Aim of the exercise => Give the number of lines in the data below containing the word "매입단가를", with no other text.

Supplied material =>
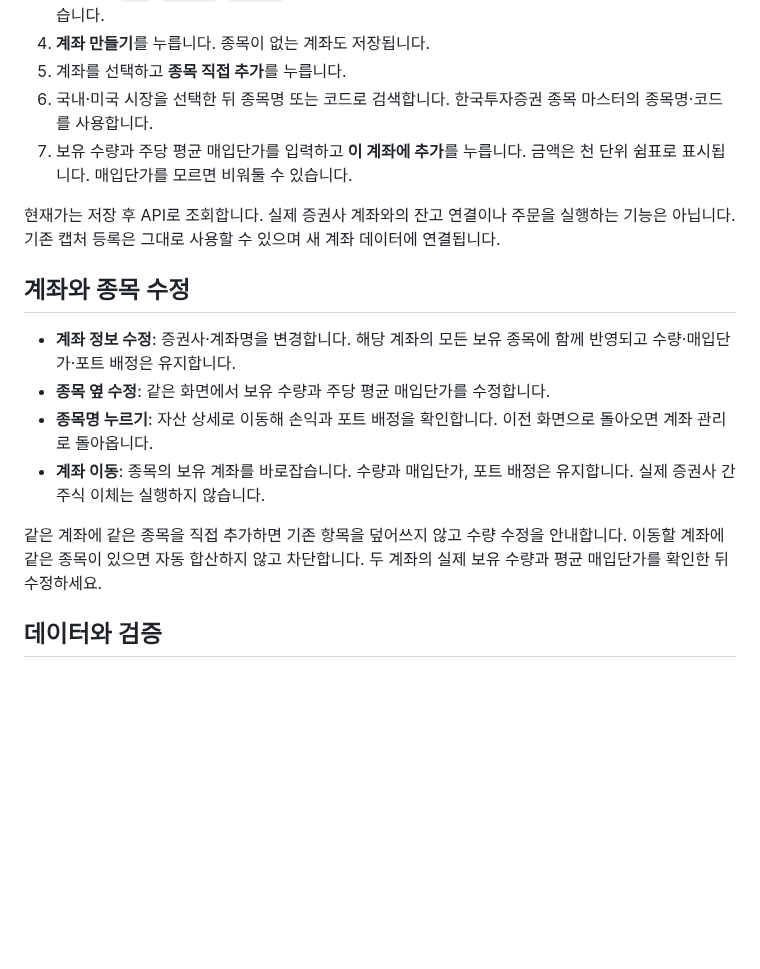
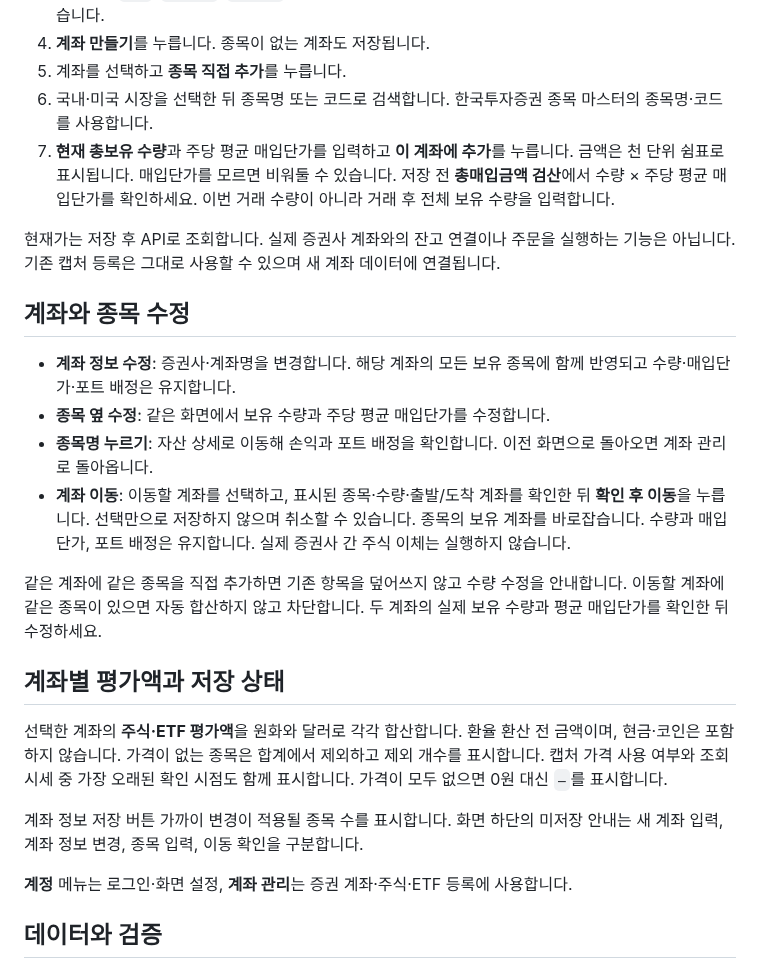
Before and after one commit to PROMLEE/pf, a Markdown page: docs/ACCOUNT_MANAGEMENT.md, the part around one of its changes. GitHub-like rendering; blank space fills up the shorter version.

```diff
--- a/docs/ACCOUNT_MANAGEMENT.md
+++ b/docs/ACCOUNT_MANAGEMENT.md
@@ -10,7 +10,7 @@
 4. **계좌 만들기**를 누릅니다. 종목이 없는 계좌도 저장됩니다.
 5. 계좌를 선택하고 **종목 직접 추가**를 누릅니다.
 6. 국내·미국 시장을 선택한 뒤 종목명 또는 코드로 검색합니다. 한국투자증권 종목 마스터의 종목명·코드를 사용합니다.
-7. 보유 수량과 주당 평균 매입단가를 입력하고 **이 계좌에 추가**를 누릅니다. 금액은 천 단위 쉼표로 표시됩니다. 매입단가를 모르면 비워둘 수 있습니다.
+7. **현재 총보유 수량**과 주당 평균 매입단가를 입력하고 **이 계좌에 추가**를 누릅니다. 금액은 천 단위 쉼표로 표시됩니다. 매입단가를 모르면 비워둘 수 있습니다. 저장 전 **총매입금액 검산**에서 수량 × 주당 평균 매입단가를 확인하세요. 이번 거래 수량이 아니라 거래 후 전체 보유 수량을 입력합니다.
 
 현재가는 저장 후 API로 조회합니다. 실제 증권사 계좌와의 잔고 연결이나 주문을 실행하는 기능은 아닙니다. 기존 캡처 등록은 그대로 사용할 수 있으며 새 계좌 데이터에 연결됩니다.
 
@@ -19,9 +19,17 @@
 - **계좌 정보 수정**: 증권사·계좌명을 변경합니다. 해당 계좌의 모든 보유 종목에 함께 반영되고 수량·매입단가·포트 배정은 유지합니다.
 - **종목 옆 수정**: 같은 화면에서 보유 수량과 주당 평균 매입단가를 수정합니다.
 - **종목명 누르기**: 자산 상세로 이동해 손익과 포트 배정을 확인합니다. 이전 화면으로 돌아오면 계좌 관리로 돌아옵니다.
-- **계좌 이동**: 종목의 보유 계좌를 바로잡습니다. 수량과 매입단가, 포트 배정은 유지합니다. 실제 증권사 간 주식 이체는 실행하지 않습니다.
+- **계좌 이동**: 이동할 계좌를 선택하고, 표시된 종목·수량·출발/도착 계좌를 확인한 뒤 **확인 후 이동**을 누릅니다. 선택만으로 저장하지 않으며 취소할 수 있습니다. 종목의 보유 계좌를 바로잡습니다. 수량과 매입단가, 포트 배정은 유지합니다. 실제 증권사 간 주식 이체는 실행하지 않습니다.
 
 같은 계좌에 같은 종목을 직접 추가하면 기존 항목을 덮어쓰지 않고 수량 수정을 안내합니다. 이동할 계좌에 같은 종목이 있으면 자동 합산하지 않고 차단합니다. 두 계좌의 실제 보유 수량과 평균 매입단가를 확인한 뒤 수정하세요.
+
+## 계좌별 평가액과 저장 상태
+
+선택한 계좌의 **주식·ETF 평가액**을 원화와 달러로 각각 합산합니다. 환율 환산 전 금액이며, 현금·코인은 포함하지 않습니다. 가격이 없는 종목은 합계에서 제외하고 제외 개수를 표시합니다. 캡처 가격 사용 여부와 조회 시세 중 가장 오래된 확인 시점도 함께 표시합니다. 가격이 모두 없으면 0원 대신 `—`를 표시합니다.
+
+계좌 정보 저장 버튼 가까이 변경이 적용될 종목 수를 표시합니다. 화면 하단의 미저장 안내는 새 계좌 입력, 계좌 정보 변경, 종목 입력, 이동 확인을 구분합니다.
+
+**계정** 메뉴는 로그인·화면 설정, **계좌 관리**는 증권 계좌·주식·ETF 등록에 사용합니다.
 
 ## 데이터와 검증
 
```
Also changed, not shown: other parts of docs/ACCOUNT_MANAGEMENT.md (+5 -1 lines), docs/ACCOUNT_MANAGEMENT_UX.md (added, +28 -0 lines), docs/README.md (+3 -1 lines), docs/screenshots/README.md (+2 -0 lines), docs/screenshots/mobile-account-move-review-20261010.png (added), 6 other files.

Response => 4